* [TASK DETAILS] You are asked to filter the data below and copy every line holding "cdot".

Modification records
__________

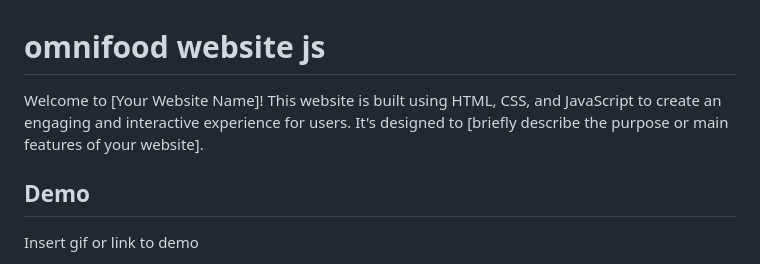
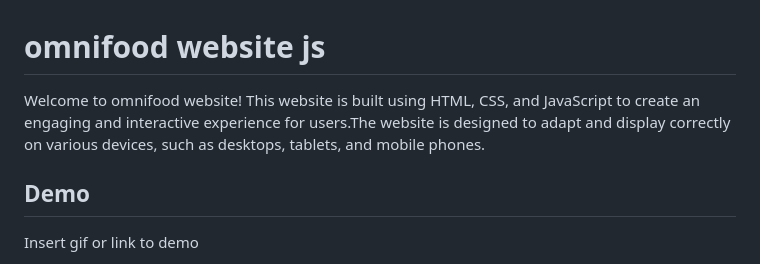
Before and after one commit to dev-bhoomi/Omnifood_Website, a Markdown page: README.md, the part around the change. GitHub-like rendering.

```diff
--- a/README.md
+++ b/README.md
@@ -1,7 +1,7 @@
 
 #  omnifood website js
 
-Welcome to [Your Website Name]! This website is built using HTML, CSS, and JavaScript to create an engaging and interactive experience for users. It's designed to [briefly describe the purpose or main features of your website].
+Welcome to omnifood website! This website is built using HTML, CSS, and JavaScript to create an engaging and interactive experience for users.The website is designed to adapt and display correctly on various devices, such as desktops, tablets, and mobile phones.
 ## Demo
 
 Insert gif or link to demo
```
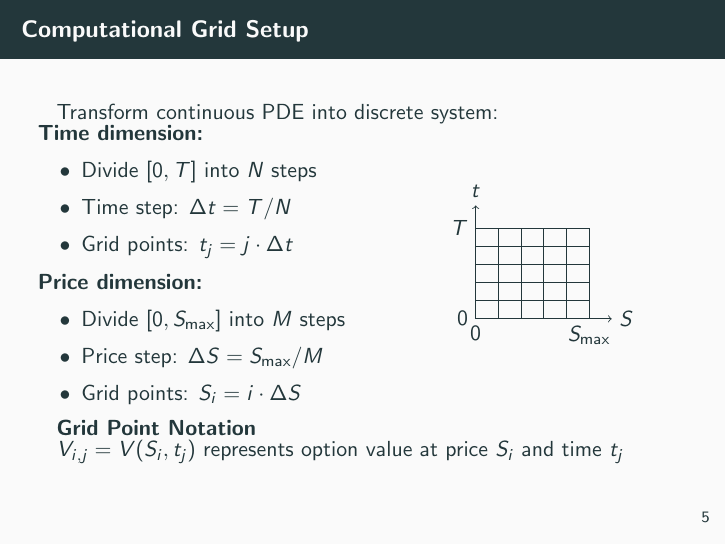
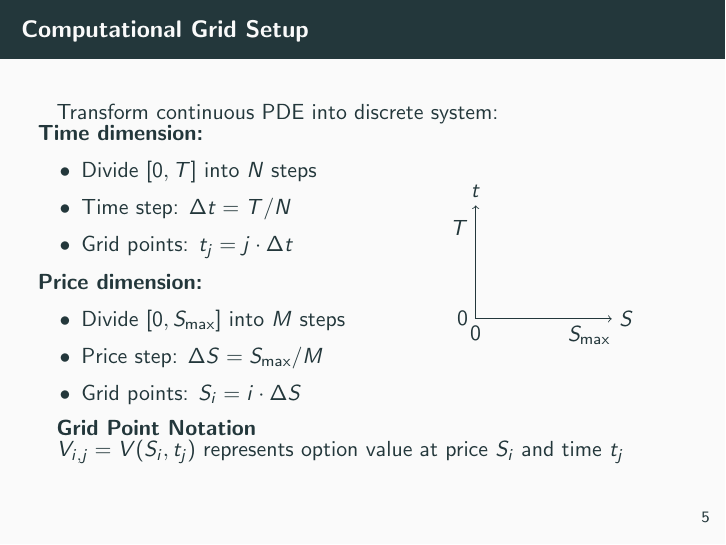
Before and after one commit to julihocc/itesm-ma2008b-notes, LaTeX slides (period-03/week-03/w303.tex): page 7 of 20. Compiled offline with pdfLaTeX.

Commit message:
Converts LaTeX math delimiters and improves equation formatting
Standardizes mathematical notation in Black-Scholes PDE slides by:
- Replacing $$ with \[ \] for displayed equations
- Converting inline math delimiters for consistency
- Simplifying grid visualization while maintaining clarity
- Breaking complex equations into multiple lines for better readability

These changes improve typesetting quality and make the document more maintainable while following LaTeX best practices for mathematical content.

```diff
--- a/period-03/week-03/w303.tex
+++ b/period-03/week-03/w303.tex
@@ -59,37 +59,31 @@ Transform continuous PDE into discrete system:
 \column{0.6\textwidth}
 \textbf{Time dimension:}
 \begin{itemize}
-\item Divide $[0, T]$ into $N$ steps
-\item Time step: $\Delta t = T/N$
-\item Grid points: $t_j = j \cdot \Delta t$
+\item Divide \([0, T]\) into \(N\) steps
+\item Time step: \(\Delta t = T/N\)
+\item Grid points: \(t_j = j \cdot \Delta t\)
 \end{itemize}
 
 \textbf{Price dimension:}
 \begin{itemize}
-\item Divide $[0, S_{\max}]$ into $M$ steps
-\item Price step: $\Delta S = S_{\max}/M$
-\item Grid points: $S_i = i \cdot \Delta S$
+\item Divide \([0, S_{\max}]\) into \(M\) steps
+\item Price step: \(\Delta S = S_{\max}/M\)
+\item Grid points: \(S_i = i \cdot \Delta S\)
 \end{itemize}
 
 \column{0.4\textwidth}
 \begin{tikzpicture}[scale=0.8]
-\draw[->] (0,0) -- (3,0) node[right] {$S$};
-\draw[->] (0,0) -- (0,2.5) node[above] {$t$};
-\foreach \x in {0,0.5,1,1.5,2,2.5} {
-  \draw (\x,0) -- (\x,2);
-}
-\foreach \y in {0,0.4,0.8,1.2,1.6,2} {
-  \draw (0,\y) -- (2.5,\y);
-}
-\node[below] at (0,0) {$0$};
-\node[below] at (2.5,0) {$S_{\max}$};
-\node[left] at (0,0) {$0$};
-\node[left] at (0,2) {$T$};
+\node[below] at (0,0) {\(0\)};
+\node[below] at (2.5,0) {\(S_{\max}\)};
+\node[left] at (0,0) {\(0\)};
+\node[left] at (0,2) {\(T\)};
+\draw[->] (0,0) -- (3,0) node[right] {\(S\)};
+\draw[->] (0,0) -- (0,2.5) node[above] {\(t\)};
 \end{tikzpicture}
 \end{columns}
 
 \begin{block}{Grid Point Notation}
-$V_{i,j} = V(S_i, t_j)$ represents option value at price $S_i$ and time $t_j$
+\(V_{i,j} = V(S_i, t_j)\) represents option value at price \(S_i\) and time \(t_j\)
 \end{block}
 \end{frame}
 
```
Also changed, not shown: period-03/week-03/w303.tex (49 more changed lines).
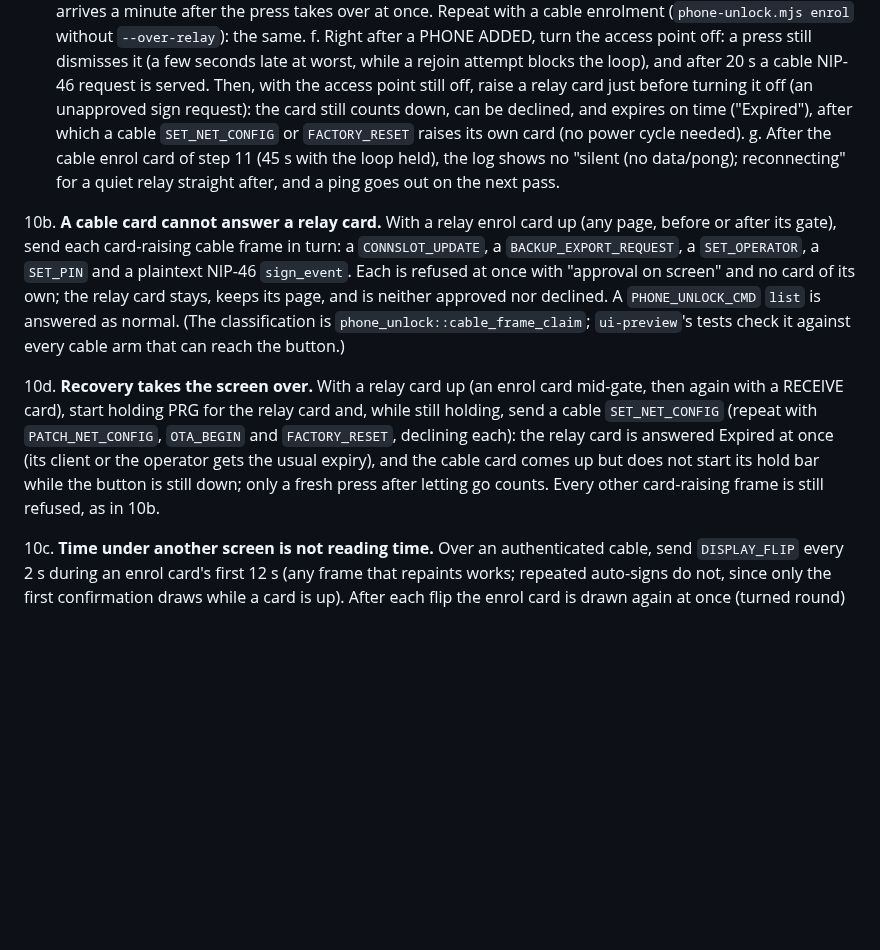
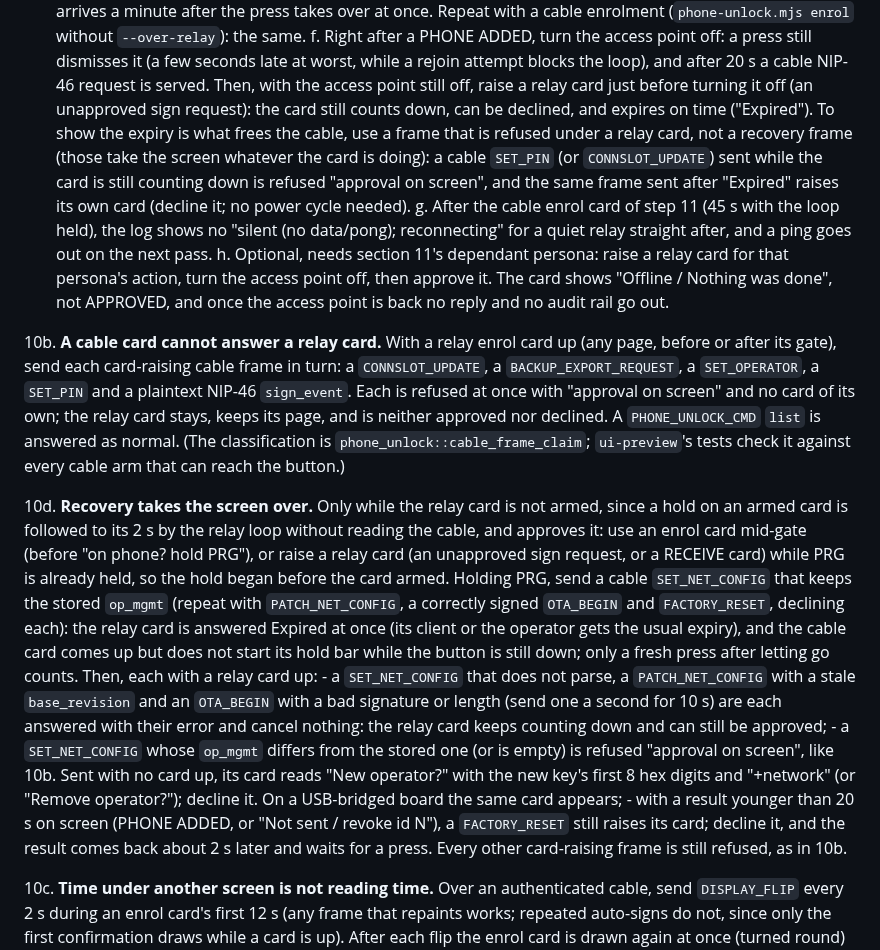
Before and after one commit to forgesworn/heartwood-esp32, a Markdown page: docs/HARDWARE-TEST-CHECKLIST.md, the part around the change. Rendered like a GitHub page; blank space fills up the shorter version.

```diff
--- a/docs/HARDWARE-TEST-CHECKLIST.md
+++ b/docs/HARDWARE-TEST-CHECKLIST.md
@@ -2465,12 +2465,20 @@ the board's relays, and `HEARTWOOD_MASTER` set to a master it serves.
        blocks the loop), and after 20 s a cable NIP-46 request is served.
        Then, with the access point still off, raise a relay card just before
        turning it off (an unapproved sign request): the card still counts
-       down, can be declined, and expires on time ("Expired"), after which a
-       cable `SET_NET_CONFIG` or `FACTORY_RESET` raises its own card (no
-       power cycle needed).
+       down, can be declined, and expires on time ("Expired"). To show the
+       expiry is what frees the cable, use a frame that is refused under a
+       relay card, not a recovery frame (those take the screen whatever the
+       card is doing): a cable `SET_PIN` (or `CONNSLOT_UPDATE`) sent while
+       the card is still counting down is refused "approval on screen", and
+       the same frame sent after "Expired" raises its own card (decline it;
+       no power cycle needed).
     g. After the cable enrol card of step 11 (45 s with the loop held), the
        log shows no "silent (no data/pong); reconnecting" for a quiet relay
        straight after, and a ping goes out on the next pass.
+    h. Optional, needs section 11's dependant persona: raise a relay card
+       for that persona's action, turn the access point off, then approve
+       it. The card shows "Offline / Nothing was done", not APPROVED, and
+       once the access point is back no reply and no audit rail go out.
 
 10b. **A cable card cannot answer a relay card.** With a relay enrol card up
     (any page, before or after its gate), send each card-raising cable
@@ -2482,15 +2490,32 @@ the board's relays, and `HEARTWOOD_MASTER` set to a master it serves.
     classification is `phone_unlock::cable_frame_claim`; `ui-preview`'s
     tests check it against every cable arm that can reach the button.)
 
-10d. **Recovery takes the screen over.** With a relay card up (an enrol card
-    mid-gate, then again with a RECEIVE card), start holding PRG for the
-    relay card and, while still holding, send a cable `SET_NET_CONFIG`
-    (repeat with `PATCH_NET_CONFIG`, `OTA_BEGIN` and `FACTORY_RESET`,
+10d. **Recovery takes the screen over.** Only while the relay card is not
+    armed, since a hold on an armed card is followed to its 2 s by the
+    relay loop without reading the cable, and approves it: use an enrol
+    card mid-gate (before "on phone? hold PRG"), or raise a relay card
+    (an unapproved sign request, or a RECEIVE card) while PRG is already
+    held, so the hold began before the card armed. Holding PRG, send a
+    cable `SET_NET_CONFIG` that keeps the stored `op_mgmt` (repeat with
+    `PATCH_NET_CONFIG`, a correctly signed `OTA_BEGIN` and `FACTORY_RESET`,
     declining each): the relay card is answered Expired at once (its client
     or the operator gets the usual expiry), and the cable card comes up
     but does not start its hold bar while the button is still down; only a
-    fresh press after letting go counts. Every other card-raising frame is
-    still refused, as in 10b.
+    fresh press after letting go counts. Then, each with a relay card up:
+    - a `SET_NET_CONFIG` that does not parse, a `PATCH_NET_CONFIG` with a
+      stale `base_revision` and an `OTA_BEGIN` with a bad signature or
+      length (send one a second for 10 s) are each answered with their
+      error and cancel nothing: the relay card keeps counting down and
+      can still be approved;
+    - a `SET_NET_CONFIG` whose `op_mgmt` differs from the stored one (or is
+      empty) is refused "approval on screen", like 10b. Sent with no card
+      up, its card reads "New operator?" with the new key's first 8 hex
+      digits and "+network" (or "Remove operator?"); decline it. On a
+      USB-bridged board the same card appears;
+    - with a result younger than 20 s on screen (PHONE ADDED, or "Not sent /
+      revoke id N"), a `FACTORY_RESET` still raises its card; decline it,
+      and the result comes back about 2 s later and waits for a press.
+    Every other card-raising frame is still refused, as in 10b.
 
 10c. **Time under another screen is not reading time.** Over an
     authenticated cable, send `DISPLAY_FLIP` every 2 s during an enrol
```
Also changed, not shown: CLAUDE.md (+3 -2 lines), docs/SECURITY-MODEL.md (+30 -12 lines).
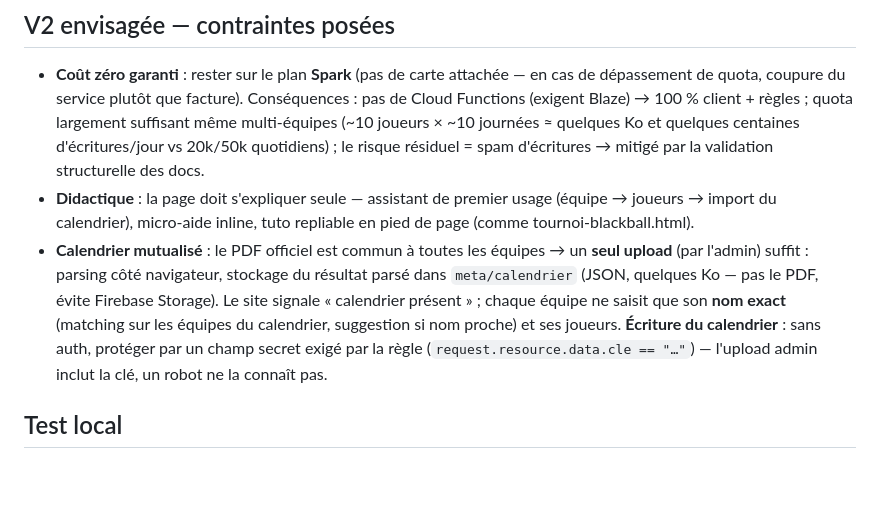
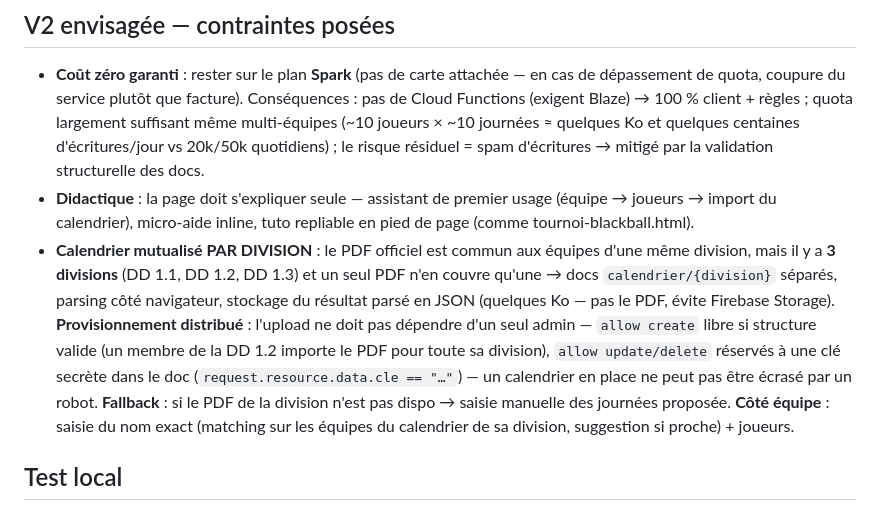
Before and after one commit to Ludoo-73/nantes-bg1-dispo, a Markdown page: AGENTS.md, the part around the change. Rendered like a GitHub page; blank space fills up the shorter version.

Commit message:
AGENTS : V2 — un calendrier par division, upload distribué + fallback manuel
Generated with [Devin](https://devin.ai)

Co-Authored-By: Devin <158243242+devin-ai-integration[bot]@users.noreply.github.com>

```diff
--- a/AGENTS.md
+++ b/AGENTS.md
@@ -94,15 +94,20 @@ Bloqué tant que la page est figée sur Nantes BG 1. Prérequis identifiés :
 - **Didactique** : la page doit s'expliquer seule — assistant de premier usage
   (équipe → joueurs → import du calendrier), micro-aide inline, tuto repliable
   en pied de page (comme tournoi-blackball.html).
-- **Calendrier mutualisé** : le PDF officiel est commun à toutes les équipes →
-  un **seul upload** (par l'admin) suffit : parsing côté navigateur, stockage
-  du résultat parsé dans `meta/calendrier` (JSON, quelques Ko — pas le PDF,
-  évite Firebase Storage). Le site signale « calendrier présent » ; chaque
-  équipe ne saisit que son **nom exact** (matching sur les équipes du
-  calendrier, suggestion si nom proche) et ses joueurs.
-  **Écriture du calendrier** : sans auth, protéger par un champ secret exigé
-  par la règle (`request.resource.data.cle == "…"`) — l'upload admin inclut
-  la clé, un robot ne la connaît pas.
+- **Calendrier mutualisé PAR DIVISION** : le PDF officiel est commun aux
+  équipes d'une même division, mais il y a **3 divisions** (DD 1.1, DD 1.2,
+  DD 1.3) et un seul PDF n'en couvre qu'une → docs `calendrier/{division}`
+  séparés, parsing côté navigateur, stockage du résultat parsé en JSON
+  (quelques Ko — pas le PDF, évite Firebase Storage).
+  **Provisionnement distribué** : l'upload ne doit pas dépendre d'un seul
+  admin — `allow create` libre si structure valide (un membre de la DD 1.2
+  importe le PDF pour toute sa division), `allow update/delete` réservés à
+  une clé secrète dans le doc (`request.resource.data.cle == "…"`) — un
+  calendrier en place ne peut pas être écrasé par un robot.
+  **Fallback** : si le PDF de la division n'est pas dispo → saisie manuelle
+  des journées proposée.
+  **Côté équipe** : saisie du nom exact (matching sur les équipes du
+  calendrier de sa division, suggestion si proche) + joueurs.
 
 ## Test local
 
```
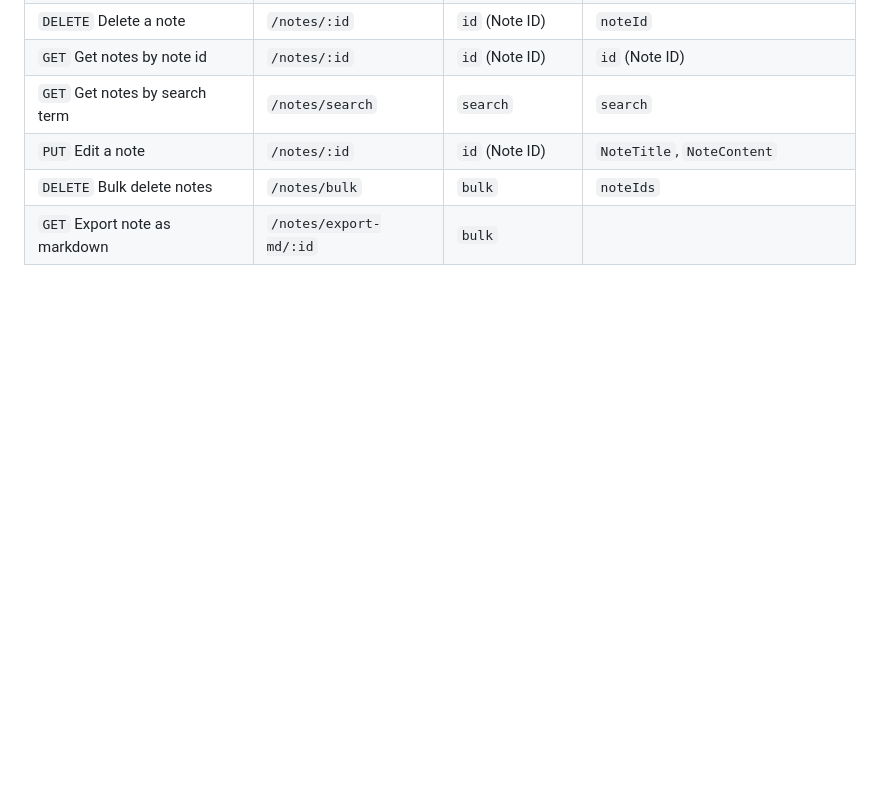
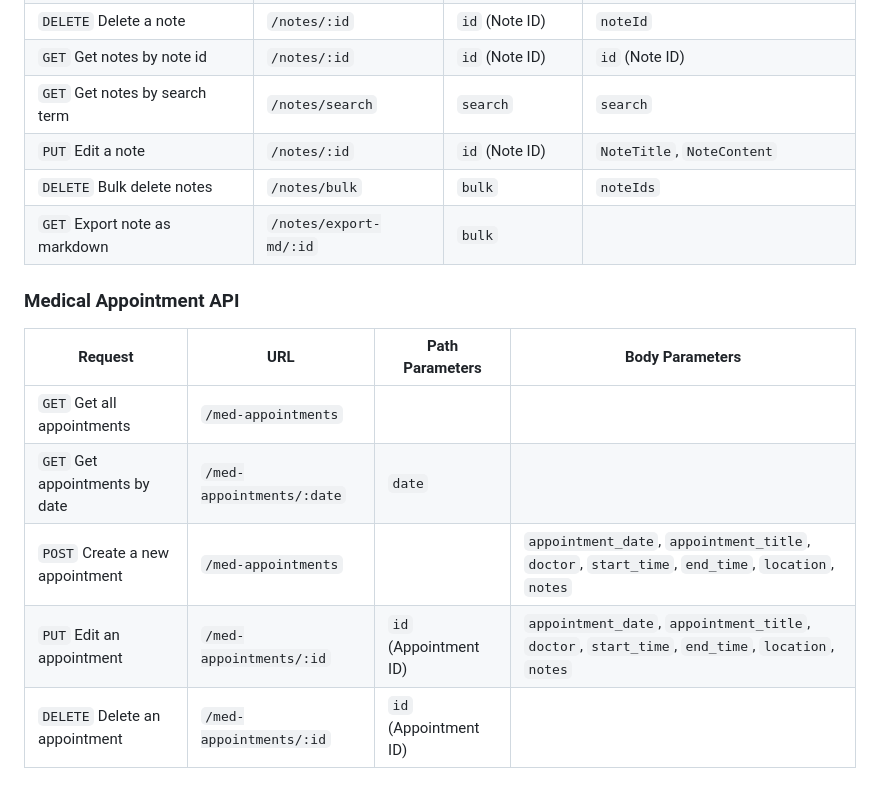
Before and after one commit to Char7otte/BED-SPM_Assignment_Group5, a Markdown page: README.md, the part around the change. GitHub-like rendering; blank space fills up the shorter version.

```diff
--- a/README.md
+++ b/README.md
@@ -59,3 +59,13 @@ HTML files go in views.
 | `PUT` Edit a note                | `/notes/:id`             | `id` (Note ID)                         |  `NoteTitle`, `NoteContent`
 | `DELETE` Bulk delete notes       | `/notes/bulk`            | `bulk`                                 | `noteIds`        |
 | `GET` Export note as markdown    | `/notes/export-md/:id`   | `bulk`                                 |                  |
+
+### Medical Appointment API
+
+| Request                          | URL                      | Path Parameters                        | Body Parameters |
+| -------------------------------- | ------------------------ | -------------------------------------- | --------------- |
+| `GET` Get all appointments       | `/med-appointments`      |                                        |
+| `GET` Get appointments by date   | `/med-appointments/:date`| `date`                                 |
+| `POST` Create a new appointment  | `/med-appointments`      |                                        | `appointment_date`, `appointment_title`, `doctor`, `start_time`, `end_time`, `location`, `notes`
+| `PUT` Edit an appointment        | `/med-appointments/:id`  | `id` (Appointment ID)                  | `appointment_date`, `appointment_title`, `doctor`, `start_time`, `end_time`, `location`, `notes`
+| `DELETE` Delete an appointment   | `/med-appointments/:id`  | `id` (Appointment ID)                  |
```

__________

* [REPLY]
-\item Grid points: $t_j = j \cdot \Delta t$
+\item Grid points: \(t_j = j \cdot \Delta t\)
-\item Grid points: $S_i = i \cdot \Delta S$
+\item Grid points: \(S_i = i \cdot \Delta S\)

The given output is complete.